Susan Curtis-Kojakovic 

Susan Curtis-Kojakovic is publisher of Istros Books, an independent publishing house dedicated to promoting the literature of South-East Europe. For this year’s European Literature Night she nominated and is supporting Slovenian author Evald Flisar

06 May 2015

Woman in Green

In another guest post for European Literature Night 2015, the Danish author Naja Marie Aidt, appearing at the writers’ event, reflects on grief  and literature.

Naja Marie AidtNaja Marie Aidt

In late February I walked the streets of Manhattan and came across a small shop. A beautiful green jacket hanging in the window caught my eye. I went straight in and bought it even though the sleeves were way too long. Perfect for spring, I thought, and jumped on the subway, feeling uplifted and very happy. In March I suffered a terrible loss in my immediate family. Everything turned dark inside me and on the outside, the world seemed to disappear. In April the trees turned green, the cherry trees started blooming with a rich intensity, an almost vulgar pink prettiness. Nature had once again dug its way out of the long, cold, winter and transformed itself into a tempting scene of life: the sun was out, almost too bright, too clear, revealing my grief as a disgrace against the beauty of everything else. But grief is not a disgrace and it is not ugly. It’s heavy and it pulls the body towards the ground as if to bring you closer to the beloved missing person, burried deep in the wet cold soil. I walked the streets, blinded by the light, I dragged my mourning body onward even though it did not want to move. I tried to find my way back to the simplest activities: making coffee, showering, heating up a bowl of soup. I had forgotten about the before because this was the after and nothing would ever be the same again. I knew it when I looked up at the cherry trees and I know it now. Fortuna has played her sick game, just for the fun of it. The tragic coincidence that changed my life over night had no meaning, no purpose. I could almost hear the goddess laughing, and I hated her – hated the chaos of life, the unpreditable chaotic life that we usually believe we are in control of. But we are not. When we move through our lives, mostly uplifted and happy, we walk on invisible cracks and sometimes those cracks expand and make us stumble, sometimes they open up wide and swallow us. Simply by coincidence. I’ve written about those cracks in Baboon and in my forthcoming novel Rock, Paper, Scissors, but the difference between writing about getting hit by a car and actually getting hit by a car is obviously huger than huge.
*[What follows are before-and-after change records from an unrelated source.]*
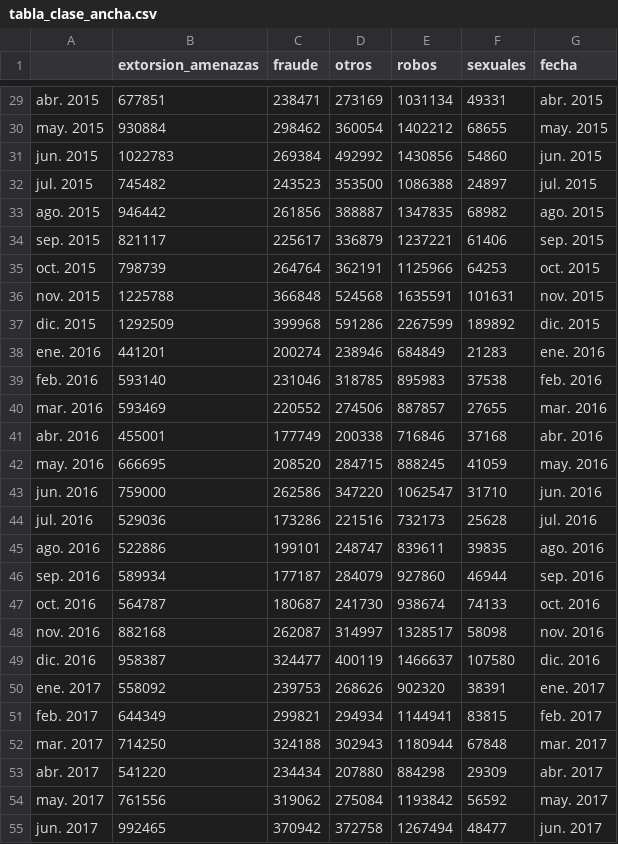
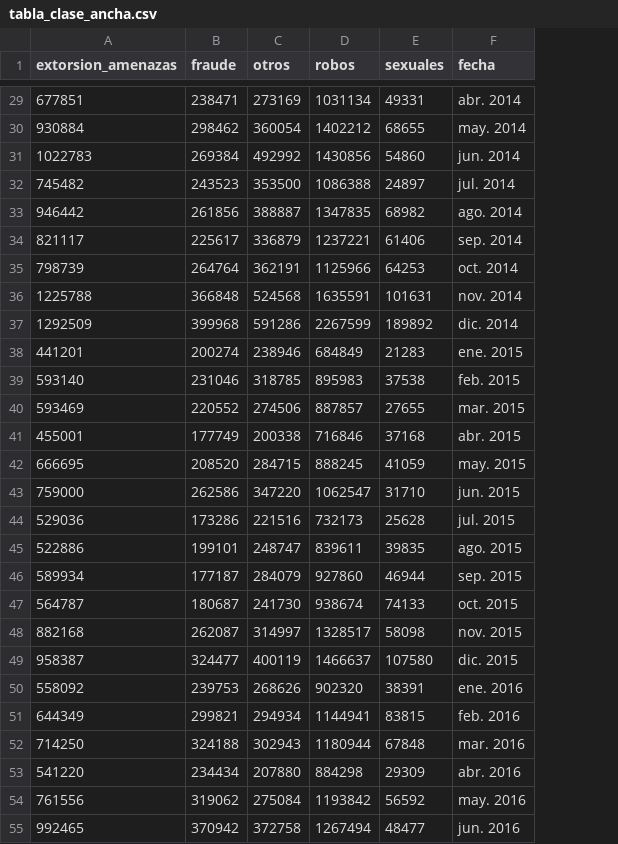
Before and after one commit to scidatmath2020/Inferencia-Estad-stica-2022, a CSV file: data/tabla_clase_ancha.csv, drawn as a sheet; only a part is shown, gaps mark what is left out; removed rows and columns are numbered as before the commit, all else as after; the diff covers the shown part only; the diff names each change by its address in the sheet, - before the commit and + after, or states it on an @@ line.

```diff
--- a/data/tabla_clase_ancha.csv
+++ b/data/tabla_clase_ancha.csv
-column A, rows 29-55: abr. 2015 | may. 2015 | jun. 2015 | jul. 2015 | ago. 2015 | sep. 2015 | oct. 2015 | nov. 2015 | dic. 2015 | ene. 2016 | feb. 2016 | mar. 2016 | abr. 2016 | may. 2016 | jun. 2016 | jul. 2016 | ago. 2016 | sep. 2016 | oct. 2016 | nov. 2016 | dic. 2016 | ene. 2017 | feb. 2017 | mar. 2017 | abr. 2017 | may. 2017 | jun. 2017
-F29 (fecha): abr. 2015
+F29 (fecha): abr. 2014
-F30 (fecha): may. 2015
+F30 (fecha): may. 2014
-F31 (fecha): jun. 2015
+F31 (fecha): jun. 2014
-F32 (fecha): jul. 2015
+F32 (fecha): jul. 2014
-F33 (fecha): ago. 2015
+F33 (fecha): ago. 2014
-F34 (fecha): sep. 2015
+F34 (fecha): sep. 2014
-F35 (fecha): oct. 2015
+F35 (fecha): oct. 2014
-F36 (fecha): nov. 2015
+F36 (fecha): nov. 2014
-F37 (fecha): dic. 2015
+F37 (fecha): dic. 2014
-F38 (fecha): ene. 2016
+F38 (fecha): ene. 2015
-F39 (fecha): feb. 2016
+F39 (fecha): feb. 2015
-F40 (fecha): mar. 2016
+F40 (fecha): mar. 2015
-F41 (fecha): abr. 2016
+F41 (fecha): abr. 2015
-F42 (fecha): may. 2016
+F42 (fecha): may. 2015
-F43 (fecha): jun. 2016
+F43 (fecha): jun. 2015
-F44 (fecha): jul. 2016
+F44 (fecha): jul. 2015
-F45 (fecha): ago. 2016
+F45 (fecha): ago. 2015
-F46 (fecha): sep. 2016
+F46 (fecha): sep. 2015
-F47 (fecha): oct. 2016
+F47 (fecha): oct. 2015
-F48 (fecha): nov. 2016
+F48 (fecha): nov. 2015
-F49 (fecha): dic. 2016
+F49 (fecha): dic. 2015
-F50 (fecha): ene. 2017
+F50 (fecha): ene. 2016
-F51 (fecha): feb. 2017
+F51 (fecha): feb. 2016
-F52 (fecha): mar. 2017
+F52 (fecha): mar. 2016
-F53 (fecha): abr. 2017
+F53 (fecha): abr. 2016
-F54 (fecha): may. 2017
+F54 (fecha): may. 2016
-F55 (fecha): jun. 2017
+F55 (fecha): jun. 2016
```
Also changed, not shown: 81 edited cells elsewhere in this file, 1 other file.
One day in early May, grabbing a shirt from my closet, I came across the green jacket. I looked at it as if I had never seen it before and I realized that the pattern was almost identical to the image on Jordan Stump’s English translation of Marie NDiaye’s novel Self-Portrait in Green. There I stood, looking at the jacket,  thinking about Self-Portrait in Green, a remarkable mysterious story about repression and obsession where the dead mingle with the living and vice versa, and a certain type of woman – a victim, always unhappy, ghostly – is always dressed in green. I reached for the jacket and put it on. Perfect for spring, thanks to the too-long sleeves, as if in mourning seeking the ground.  I told Ms. Fortuna I didn’t give a shit for her spoiled, cruel games and went to the park with Self-Portrait in Green in my hand.

Naja book coverMaria NDiaye’s Self-Portrait in Green and the green jacket.

Naja Marie Aidt

Works by Naja Marie Aidt in the British Library

Vandmærket : noveller (Copenhagen, 1993) YA.2002.a.1404

Trilogi : digte (Copenhagen, 1995) YA.2003.a.30299

Huset overfor : digte (Copenhagen, 1996.) YA.2000.a.4948

Rejse for en fremmed (Copenhagen, 1999.) YA.2001.a.7331

Balladen om Bianca (Copenhagen, 2002). LF.31.a.1685

Rundt på gulvet (Gråsten, 2004.) YF.2006.a.7677

Bavian : noveller (Copenhagen, 2006.)

Åsted (Gråsten, 2008.) YF.2012.a.16708

Alting blinker : digte (Copenhagen, 2009.) YF.2011.a.14098

Sten saks papir (Copenhagen, 2012.) YF.2013.a.5872